Salvaging a Garage

What do you get when you pay $15,000 for a three-story, two-family brick house with a 4-1/2-car garage?

This is the second-floor kitchen. The patio doors lead to the deck overlooking the fenced backyard The good news: The cabinets and countertops are in excellent condition. 

The bad news: Fourteen floor tiles are cracked, which means that the subfloor was inadequate. So: Tear up the tile floor and install cement board to keep the new tiles from flexing and breaking.

The good news: the countertop has plenty of outlets and they're wired up with 12-gauge wire. The bad news: Every single one of them is mis-wired. The black hot wire was wired to the silver neutral terminal. And they were 15-amp receptacles. So: Replace the outlets with 20-amp receptacles and wire them correctly.

In the corner, out of view to the right, was a lot of water damage.

Up on the roof, the valley was leaking badly. A complete tear-off of this section of the roof was needed. Three layers of shingles were removed, and sheathing was applied over the spaced boards.

They had great lumber to work with back then. Some of the 140-year-old planks were 14" wide.

But the worst was yet to come. Out in the 4-12-car garage . . .

Yikes! Look out below! This back section of the garage roof was collapsing. Trees had grown up next to the garage, and the branches had torn off many shingles. Water got in, rotting this section of the sheathing and rafters.

Would you build a new roof, or tear down this whole back half of the garage? 

Demolition of the back half would mean bringing in heavy equipment, tearing down the old garage walls and roof, digging out the old foundation, filling dumpsters with debris, trucking in fill, digging new footings for a new gable end wall, pouring concrete, building a new gable end wall . . . expensive, and you'd end up with less storage space, not more. The walls and foundation are not gorgeous but are still serviceable, so let's just build a new roof.

First, stabilize the old roof so that it doesn't collapse on you or under you as you remove the boards one at a time.
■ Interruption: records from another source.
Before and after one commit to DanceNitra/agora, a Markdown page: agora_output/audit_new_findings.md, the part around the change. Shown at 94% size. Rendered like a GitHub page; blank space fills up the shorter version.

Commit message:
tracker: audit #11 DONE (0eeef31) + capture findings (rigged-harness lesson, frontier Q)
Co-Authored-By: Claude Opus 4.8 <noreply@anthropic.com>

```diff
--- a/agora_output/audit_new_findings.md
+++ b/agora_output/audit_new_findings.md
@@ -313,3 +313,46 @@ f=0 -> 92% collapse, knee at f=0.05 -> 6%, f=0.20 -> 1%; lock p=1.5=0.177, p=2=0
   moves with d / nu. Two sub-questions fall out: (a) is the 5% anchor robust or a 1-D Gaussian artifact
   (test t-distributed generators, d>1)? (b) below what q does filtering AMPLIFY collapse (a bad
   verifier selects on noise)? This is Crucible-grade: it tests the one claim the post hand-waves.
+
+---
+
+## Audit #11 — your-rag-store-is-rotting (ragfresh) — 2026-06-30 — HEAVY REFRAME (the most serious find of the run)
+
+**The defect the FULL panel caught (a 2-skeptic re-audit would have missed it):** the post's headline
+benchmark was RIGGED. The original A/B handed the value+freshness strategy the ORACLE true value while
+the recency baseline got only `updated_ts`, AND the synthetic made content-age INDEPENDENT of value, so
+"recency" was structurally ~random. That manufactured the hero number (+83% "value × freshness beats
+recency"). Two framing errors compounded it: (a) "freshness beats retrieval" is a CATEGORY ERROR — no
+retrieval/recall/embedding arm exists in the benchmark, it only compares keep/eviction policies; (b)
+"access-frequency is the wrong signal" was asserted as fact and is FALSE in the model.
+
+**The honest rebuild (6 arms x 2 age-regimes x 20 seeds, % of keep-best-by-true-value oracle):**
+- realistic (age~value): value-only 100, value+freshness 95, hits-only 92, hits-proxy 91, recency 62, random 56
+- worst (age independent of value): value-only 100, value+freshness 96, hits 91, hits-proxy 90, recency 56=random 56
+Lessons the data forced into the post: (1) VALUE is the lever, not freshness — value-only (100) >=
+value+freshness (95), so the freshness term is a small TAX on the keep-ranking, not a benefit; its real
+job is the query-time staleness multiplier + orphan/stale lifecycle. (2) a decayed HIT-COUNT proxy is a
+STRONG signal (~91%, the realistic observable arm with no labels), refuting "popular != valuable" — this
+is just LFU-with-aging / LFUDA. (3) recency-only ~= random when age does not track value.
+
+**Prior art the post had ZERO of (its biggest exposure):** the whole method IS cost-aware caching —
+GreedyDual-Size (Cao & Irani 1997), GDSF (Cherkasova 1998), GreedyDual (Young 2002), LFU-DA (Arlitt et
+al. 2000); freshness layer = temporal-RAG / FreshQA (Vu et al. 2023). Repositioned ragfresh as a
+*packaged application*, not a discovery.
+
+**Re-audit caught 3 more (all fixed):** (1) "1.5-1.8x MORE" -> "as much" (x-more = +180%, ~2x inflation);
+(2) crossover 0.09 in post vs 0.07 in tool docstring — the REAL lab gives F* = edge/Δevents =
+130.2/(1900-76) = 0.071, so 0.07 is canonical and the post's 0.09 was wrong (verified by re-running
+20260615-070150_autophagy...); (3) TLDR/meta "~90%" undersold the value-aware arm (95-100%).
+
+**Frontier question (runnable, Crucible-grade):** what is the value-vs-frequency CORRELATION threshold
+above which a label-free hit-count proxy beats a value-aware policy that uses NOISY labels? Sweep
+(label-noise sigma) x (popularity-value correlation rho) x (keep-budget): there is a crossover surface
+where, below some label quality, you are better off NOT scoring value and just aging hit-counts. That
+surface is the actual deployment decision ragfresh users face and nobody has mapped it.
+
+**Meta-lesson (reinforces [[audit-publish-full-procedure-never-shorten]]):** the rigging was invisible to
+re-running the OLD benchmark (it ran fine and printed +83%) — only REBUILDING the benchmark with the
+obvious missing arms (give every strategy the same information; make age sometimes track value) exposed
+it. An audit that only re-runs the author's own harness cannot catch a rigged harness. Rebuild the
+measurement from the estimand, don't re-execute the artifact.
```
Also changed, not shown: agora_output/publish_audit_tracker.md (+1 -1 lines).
Start bracing from the solid end and work towards the hole. 

Use whatever lumber and other equipment you have that's laying around. Here it's scaffolding parts plus old 2"x4"s.